Your objective
Pull out every line below containing the word "label".

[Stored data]
◇ ◇ ◇

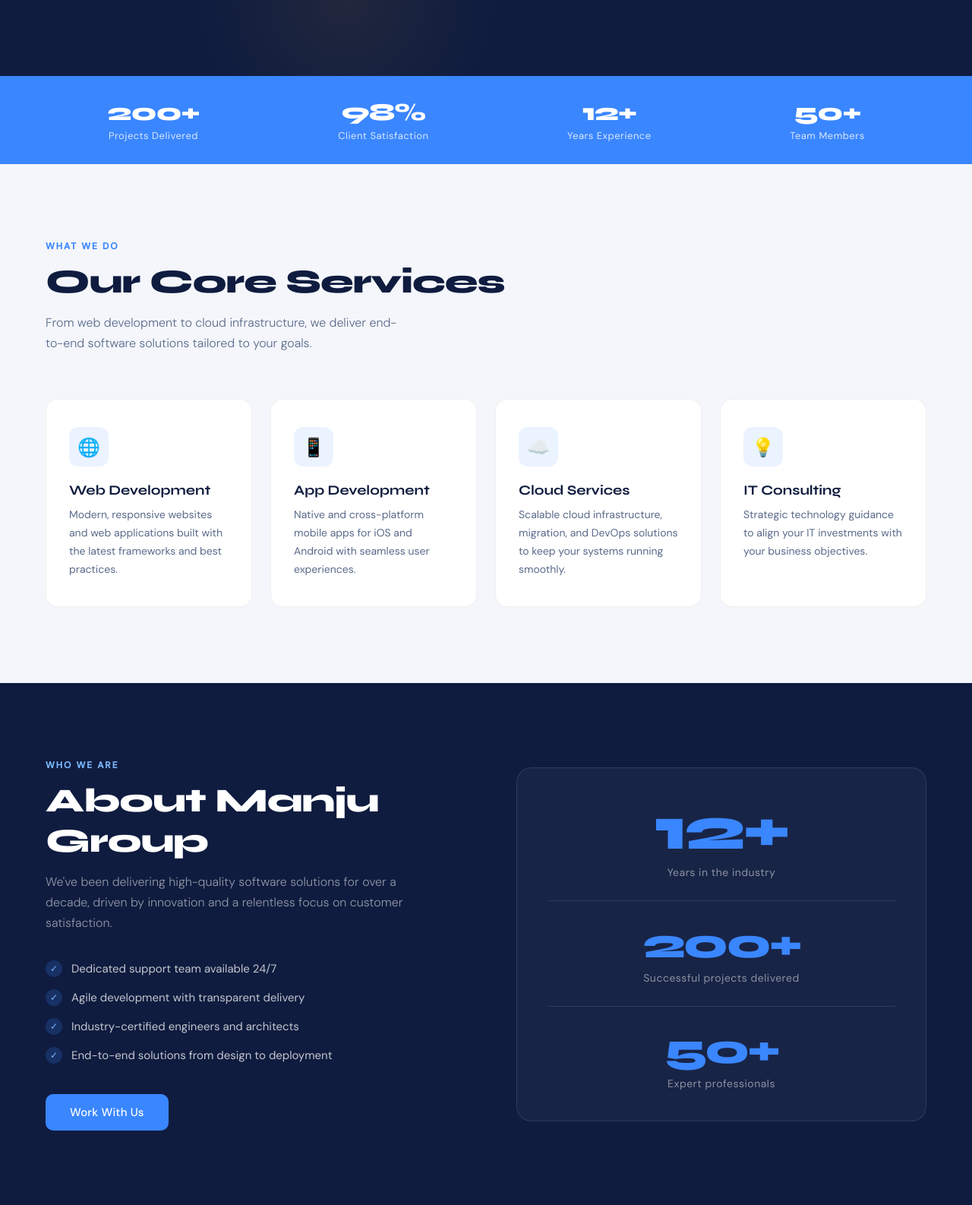
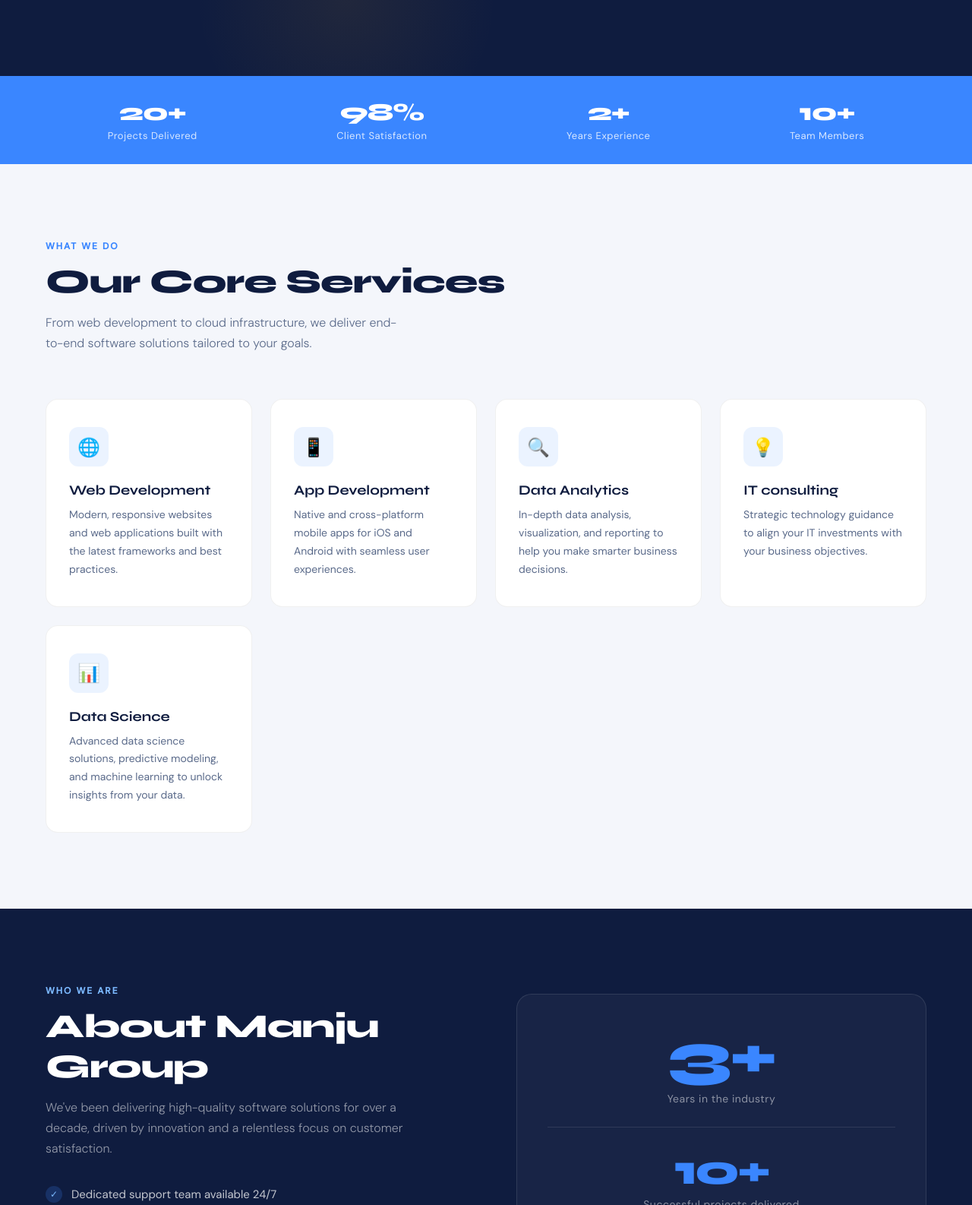
Before and after one commit to 20UPH1846/manju-company, a website: page index.html in a window 1280 px wide. Shown: the part 700-2286 px from the top of the page at 76% size. Drawn offline with Linux system fonts and the light colour scheme.

Commit message:
Revise stats and add new services sections
Updated statistics and services offered in the HTML file.

```diff
--- a/index.html
+++ b/index.html
@@ -40,10 +40,10 @@
 
 <!-- STATS -->
 <div class="stats-bar">
-  <div class="stat"><span class="stat-num">200+</span><span class="stat-label">Projects Delivered</span></div>
+  <div class="stat"><span class="stat-num">20+</span><span class="stat-label">Projects Delivered</span></div>
   <div class="stat"><span class="stat-num">98%</span><span class="stat-label">Client Satisfaction</span></div>
-  <div class="stat"><span class="stat-num">12+</span><span class="stat-label">Years Experience</span></div>
-  <div class="stat"><span class="stat-num">50+</span><span class="stat-label">Team Members</span></div>
+  <div class="stat"><span class="stat-num">2+</span><span class="stat-label">Years Experience</span></div>
+  <div class="stat"><span class="stat-num">10+</span><span class="stat-label">Team Members</span></div>
 </div>
 
 <!-- SERVICES -->
@@ -54,8 +54,10 @@
   <div class="services-grid">
     <div class="service-card"><div class="service-icon">🌐</div><h3>Web Development</h3><p>Modern, responsive websites and web applications built with the latest frameworks and best practices.</p></div>
     <div class="service-card"><div class="service-icon">📱</div><h3>App Development</h3><p>Native and cross-platform mobile apps for iOS and Android with seamless user experiences.</p></div>
-    <div class="service-card"><div class="service-icon">☁️</div><h3>Cloud Services</h3><p>Scalable cloud infrastructure, migration, and DevOps solutions to keep your systems running smoothly.</p></div>
-    <div class="service-card"><div class="service-icon">💡</div><h3>IT Consulting</h3><p>Strategic technology guidance to align your IT investments with your business objectives.</p></div>
+    <div class="service-card"><div class="service-icon">🔍</div><h3>Data Analytics</h3><p>In-depth data analysis, visualization, and reporting to help you make smarter business decisions.</p></div>
+    <div class="service-card"><div class="service-icon">💡</div><h3>IT consulting</h3><p>Strategic technology guidance to align your IT investments with your business objectives.</p></div>
+    <div class="service-card"><div class="service-icon">📊</div><h3>Data Science</h3><p>Advanced data science solutions, predictive modeling, and machine learning to unlock insights from your data.</p></div>
+
   </div>
 </section>
 
@@ -74,10 +76,10 @@
     <button class="btn-primary" onclick="goToSection('contact')">Work With Us</button>
   </div>
   <div class="about-visual">
-    <div class="big-num">12+</div>
+    <div class="big-num">3+</div>
     <div class="big-label">Years in the industry</div>
     <hr class="divider">
-    <div class="big-num" style="font-size:56px;">200+</div>
+    <div class="big-num" style="font-size:56px;">10+</div>
     <div class="big-label">Successful projects delivered</div>
     <hr class="divider">
     <div class="big-num" style="font-size:56px;">50+</div>
```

◇ ◇ ◇

Response below
-  <div class="stat"><span class="stat-num">200+</span><span class="stat-label">Projects Delivered</span></div>
+  <div class="stat"><span class="stat-num">20+</span><span class="stat-label">Projects Delivered</span></div>
   <div class="stat"><span class="stat-num">98%</span><span class="stat-label">Client Satisfaction</span></div>
-  <div class="stat"><span class="stat-num">12+</span><span class="stat-label">Years Experience</span></div>
-  <div class="stat"><span class="stat-num">50+</span><span class="stat-label">Team Members</span></div>
+  <div class="stat"><span class="stat-num">2+</span><span class="stat-label">Years Experience</span></div>
+  <div class="stat"><span class="stat-num">10+</span><span class="stat-label">Team Members</span></div>
     <div class="big-label">Years in the industry</div>
     <div class="big-label">Successful projects delivered</div>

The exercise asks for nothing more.